- YOUR INSTRUCTIONS
Go through the entries and copy every line that has the string "Before" in it.

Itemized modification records
- - -
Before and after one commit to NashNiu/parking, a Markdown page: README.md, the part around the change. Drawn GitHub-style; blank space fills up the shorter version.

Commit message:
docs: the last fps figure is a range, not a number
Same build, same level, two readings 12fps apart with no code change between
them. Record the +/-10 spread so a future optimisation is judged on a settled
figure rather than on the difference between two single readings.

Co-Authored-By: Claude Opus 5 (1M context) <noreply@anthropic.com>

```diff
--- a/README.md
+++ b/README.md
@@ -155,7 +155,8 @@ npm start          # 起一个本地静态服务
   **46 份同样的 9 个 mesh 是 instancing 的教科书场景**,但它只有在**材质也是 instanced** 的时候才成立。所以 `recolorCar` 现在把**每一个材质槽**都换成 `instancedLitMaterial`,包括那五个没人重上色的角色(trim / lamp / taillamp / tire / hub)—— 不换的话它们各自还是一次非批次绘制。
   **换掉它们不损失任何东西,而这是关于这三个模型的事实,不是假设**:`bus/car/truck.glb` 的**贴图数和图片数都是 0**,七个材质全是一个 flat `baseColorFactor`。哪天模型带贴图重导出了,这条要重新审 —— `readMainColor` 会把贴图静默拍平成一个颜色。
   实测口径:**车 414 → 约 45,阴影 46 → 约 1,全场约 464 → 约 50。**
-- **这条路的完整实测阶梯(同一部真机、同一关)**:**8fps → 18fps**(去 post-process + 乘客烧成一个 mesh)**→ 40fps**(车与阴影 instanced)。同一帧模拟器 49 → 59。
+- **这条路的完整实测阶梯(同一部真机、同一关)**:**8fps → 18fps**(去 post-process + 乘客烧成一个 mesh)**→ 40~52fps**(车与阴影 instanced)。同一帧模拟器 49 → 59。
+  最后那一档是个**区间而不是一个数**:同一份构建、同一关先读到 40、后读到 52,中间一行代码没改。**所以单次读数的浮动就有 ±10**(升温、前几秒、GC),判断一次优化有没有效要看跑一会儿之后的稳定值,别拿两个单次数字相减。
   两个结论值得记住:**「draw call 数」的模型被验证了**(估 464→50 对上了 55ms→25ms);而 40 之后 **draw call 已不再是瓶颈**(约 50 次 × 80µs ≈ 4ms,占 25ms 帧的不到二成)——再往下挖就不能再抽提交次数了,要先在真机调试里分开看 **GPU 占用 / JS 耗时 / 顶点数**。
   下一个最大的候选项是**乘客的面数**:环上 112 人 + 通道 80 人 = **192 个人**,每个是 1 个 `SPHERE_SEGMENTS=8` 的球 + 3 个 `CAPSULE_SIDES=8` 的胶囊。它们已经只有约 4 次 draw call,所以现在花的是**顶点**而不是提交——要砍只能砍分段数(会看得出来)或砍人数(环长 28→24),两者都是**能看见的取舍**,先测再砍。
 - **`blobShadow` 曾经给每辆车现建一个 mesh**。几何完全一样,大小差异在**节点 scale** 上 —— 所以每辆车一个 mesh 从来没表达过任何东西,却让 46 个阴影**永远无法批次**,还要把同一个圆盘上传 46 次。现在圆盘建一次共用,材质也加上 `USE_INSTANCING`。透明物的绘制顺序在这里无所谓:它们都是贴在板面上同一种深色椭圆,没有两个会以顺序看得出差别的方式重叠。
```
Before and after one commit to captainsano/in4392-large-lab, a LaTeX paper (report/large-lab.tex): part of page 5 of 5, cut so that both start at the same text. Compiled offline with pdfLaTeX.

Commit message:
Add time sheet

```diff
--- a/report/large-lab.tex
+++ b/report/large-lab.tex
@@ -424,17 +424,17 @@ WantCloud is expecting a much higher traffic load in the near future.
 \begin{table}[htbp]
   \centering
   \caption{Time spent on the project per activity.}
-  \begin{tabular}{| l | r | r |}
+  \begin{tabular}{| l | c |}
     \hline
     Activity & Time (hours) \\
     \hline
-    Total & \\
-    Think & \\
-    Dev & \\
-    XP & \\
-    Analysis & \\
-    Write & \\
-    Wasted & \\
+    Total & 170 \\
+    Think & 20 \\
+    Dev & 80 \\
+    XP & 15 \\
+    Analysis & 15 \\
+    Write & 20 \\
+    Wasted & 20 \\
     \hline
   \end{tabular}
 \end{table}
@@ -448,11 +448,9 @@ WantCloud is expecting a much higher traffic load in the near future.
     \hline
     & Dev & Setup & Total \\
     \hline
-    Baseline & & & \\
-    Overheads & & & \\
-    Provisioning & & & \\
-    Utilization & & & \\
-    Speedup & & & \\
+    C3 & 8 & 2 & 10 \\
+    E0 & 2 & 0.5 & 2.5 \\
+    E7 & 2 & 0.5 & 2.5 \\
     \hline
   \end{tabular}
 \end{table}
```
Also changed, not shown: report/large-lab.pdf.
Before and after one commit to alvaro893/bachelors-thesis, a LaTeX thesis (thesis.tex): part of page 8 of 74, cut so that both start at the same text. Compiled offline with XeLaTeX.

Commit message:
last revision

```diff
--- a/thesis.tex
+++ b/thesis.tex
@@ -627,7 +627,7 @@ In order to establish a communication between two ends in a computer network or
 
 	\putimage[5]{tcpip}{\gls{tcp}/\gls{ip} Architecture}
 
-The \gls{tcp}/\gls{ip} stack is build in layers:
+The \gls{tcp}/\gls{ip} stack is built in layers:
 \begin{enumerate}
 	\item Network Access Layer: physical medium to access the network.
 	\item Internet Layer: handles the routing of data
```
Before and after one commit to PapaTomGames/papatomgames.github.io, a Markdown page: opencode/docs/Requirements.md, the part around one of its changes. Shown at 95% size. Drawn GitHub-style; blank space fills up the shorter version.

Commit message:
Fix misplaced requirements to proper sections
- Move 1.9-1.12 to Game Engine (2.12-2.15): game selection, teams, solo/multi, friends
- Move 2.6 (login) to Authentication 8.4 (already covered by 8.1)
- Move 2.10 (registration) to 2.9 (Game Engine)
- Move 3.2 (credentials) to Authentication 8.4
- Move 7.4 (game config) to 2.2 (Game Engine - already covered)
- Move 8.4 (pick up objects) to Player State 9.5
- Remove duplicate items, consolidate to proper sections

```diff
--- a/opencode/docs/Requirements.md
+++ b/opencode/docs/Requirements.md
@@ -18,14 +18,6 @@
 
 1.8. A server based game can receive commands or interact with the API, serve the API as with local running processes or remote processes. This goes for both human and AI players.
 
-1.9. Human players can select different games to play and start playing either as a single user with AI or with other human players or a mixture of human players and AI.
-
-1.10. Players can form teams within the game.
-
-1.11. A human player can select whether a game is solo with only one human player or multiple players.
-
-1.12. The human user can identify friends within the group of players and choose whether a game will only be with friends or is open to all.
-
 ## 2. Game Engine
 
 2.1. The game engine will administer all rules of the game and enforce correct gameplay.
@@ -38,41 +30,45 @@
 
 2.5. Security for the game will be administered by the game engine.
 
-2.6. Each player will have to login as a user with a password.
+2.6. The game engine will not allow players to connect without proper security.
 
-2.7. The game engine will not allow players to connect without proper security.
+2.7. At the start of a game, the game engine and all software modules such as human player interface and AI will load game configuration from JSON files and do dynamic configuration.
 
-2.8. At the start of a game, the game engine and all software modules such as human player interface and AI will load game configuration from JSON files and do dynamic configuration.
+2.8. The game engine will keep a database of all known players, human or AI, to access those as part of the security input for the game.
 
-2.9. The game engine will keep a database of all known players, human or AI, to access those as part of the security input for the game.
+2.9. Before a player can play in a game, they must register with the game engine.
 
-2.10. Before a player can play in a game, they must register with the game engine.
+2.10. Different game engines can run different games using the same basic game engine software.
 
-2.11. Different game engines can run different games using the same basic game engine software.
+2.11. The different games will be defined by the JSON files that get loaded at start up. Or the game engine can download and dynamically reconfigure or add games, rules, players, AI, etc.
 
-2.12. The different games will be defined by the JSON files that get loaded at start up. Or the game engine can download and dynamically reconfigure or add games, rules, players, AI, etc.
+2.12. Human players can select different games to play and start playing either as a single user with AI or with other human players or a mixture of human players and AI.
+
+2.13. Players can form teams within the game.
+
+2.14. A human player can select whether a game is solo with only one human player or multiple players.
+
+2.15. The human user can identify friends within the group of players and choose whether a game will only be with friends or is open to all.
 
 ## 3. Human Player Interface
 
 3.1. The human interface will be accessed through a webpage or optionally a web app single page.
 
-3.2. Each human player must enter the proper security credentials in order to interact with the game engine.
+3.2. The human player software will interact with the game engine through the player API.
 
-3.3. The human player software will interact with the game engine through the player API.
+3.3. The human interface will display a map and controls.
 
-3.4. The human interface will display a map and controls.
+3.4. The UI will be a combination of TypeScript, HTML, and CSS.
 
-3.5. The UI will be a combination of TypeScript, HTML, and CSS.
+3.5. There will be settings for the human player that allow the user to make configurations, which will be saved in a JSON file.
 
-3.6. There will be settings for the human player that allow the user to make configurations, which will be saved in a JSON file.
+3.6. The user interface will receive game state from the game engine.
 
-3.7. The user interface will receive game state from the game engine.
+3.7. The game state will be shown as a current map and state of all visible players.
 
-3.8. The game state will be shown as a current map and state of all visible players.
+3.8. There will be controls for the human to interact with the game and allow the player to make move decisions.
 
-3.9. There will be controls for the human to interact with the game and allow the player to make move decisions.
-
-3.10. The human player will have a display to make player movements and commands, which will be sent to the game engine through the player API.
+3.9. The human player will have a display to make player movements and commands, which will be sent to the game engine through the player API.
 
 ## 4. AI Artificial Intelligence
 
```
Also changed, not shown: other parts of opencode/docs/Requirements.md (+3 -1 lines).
- - -
- SOLUTION
Before and after one commit to NashNiu/parking, a Markdown page: README.md, the part around the change. Drawn GitHub-style; blank space fills up the shorter version.
Before and after one commit to captainsano/in4392-large-lab, a LaTeX paper (report/large-lab.tex): part of page 5 of 5, cut so that both start at the same text. Compiled offline with pdfLaTeX.
Before and after one commit to alvaro893/bachelors-thesis, a LaTeX thesis (thesis.tex): part of page 8 of 74, cut so that both start at the same text. Compiled offline with XeLaTeX.
Before and after one commit to PapaTomGames/papatomgames.github.io, a Markdown page: opencode/docs/Requirements.md, the part around one of its changes. Shown at 95% size. Drawn GitHub-style; blank space fills up the shorter version.
+2.9. Before a player can play in a game, they must register with the game engine.
-2.10. Before a player can play in a game, they must register with the game engine.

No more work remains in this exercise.